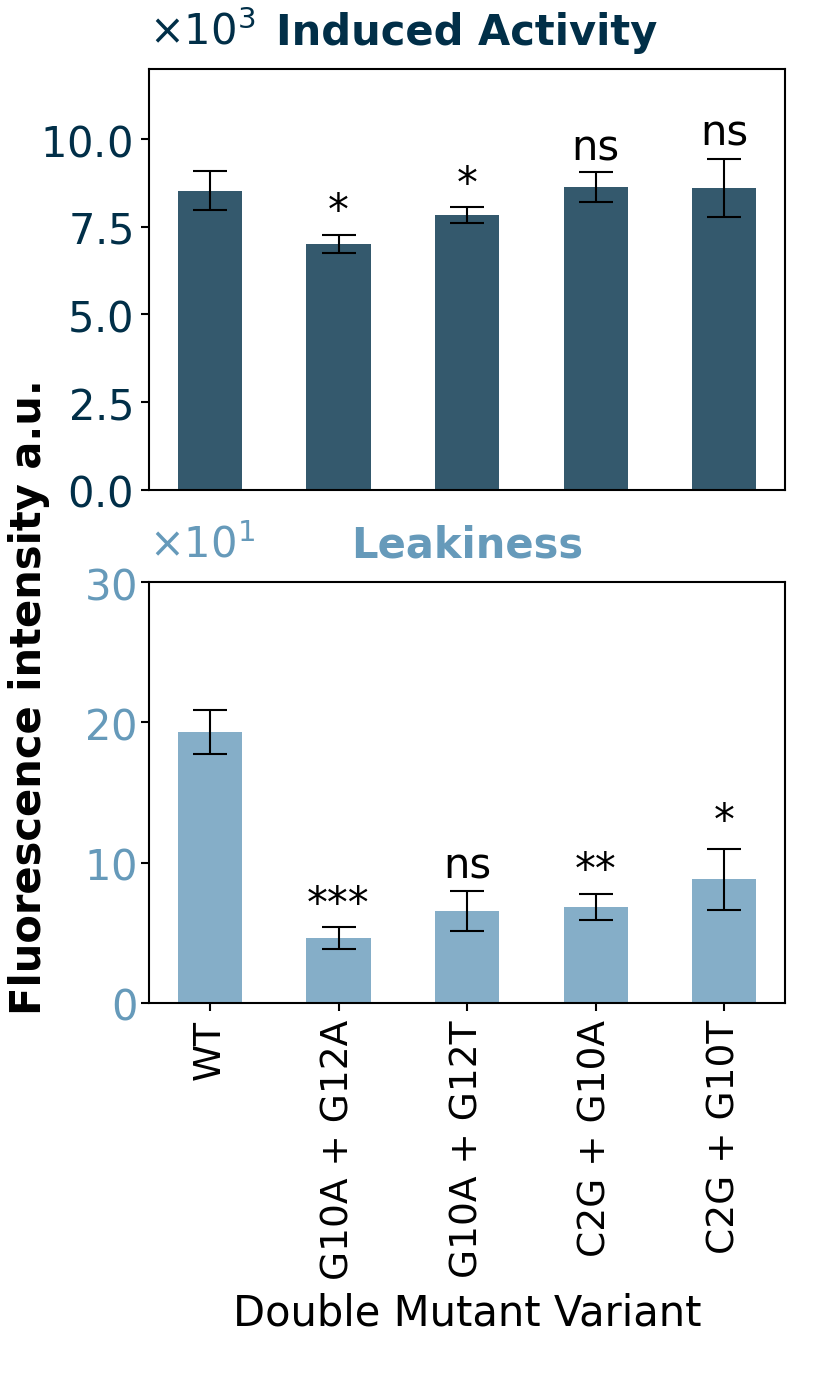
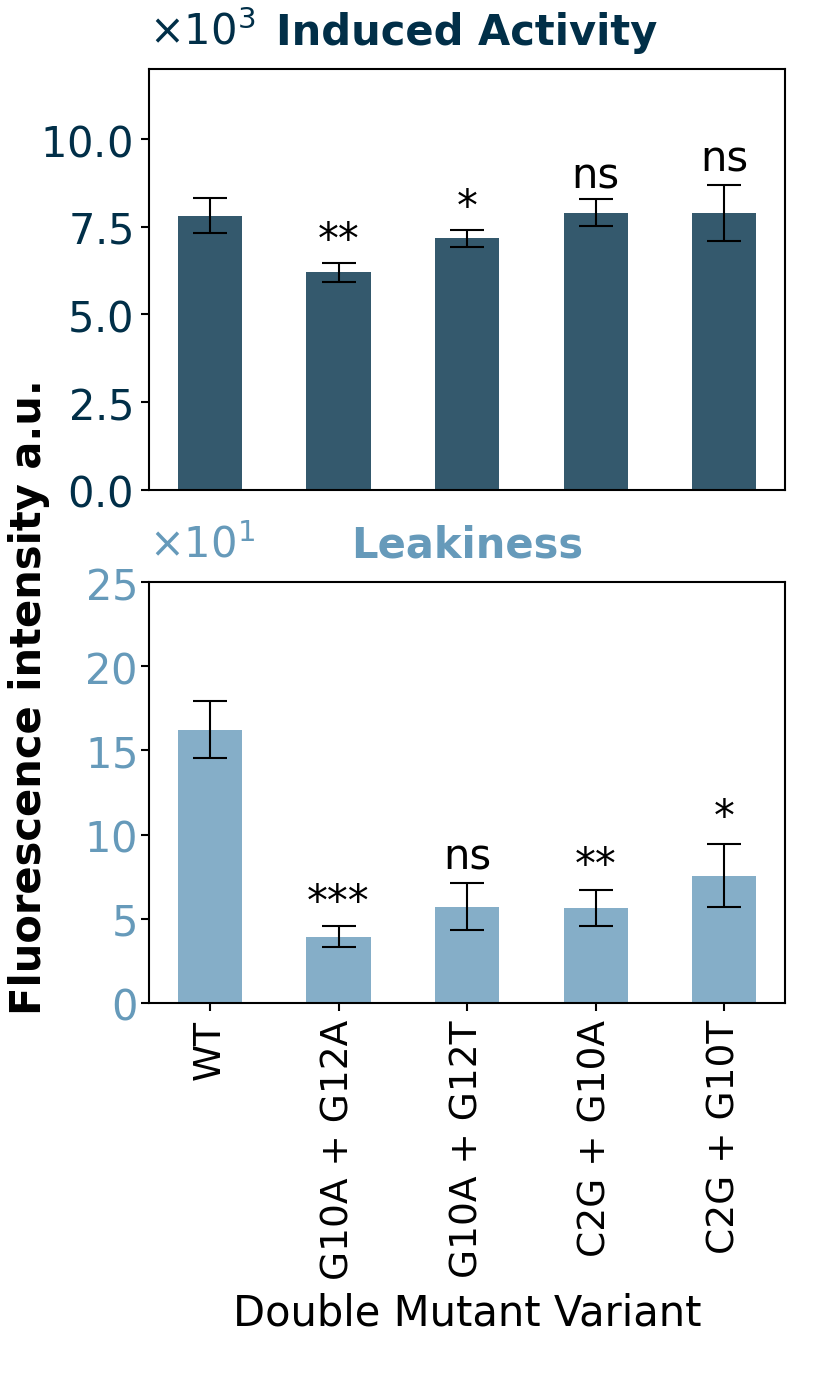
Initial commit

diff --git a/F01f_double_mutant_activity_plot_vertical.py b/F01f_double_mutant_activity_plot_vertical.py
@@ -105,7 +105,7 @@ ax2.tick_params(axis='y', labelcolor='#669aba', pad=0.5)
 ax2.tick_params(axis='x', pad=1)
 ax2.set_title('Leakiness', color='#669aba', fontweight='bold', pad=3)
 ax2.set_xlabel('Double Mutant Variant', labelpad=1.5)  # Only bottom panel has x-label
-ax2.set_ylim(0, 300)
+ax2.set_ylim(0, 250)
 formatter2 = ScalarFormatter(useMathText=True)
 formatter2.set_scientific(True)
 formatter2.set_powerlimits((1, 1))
▬▬▬
▸ **Exercise details**:
Give back all entries exactly. No pictures belong in the copy.

▸ **The answer**:
Initial commit

diff --git a/F01f_double_mutant_activity_plot_vertical.py b/F01f_double_mutant_activity_plot_vertical.py
@@ -105,7 +105,7 @@ ax2.tick_params(axis='y', labelcolor='#669aba', pad=0.5)
 ax2.tick_params(axis='x', pad=1)
 ax2.set_title('Leakiness', color='#669aba', fontweight='bold', pad=3)
 ax2.set_xlabel('Double Mutant Variant', labelpad=1.5)  # Only bottom panel has x-label
-ax2.set_ylim(0, 300)
+ax2.set_ylim(0, 250)
 formatter2 = ScalarFormatter(useMathText=True)
 formatter2.set_scientific(True)
 formatter2.set_powerlimits((1, 1))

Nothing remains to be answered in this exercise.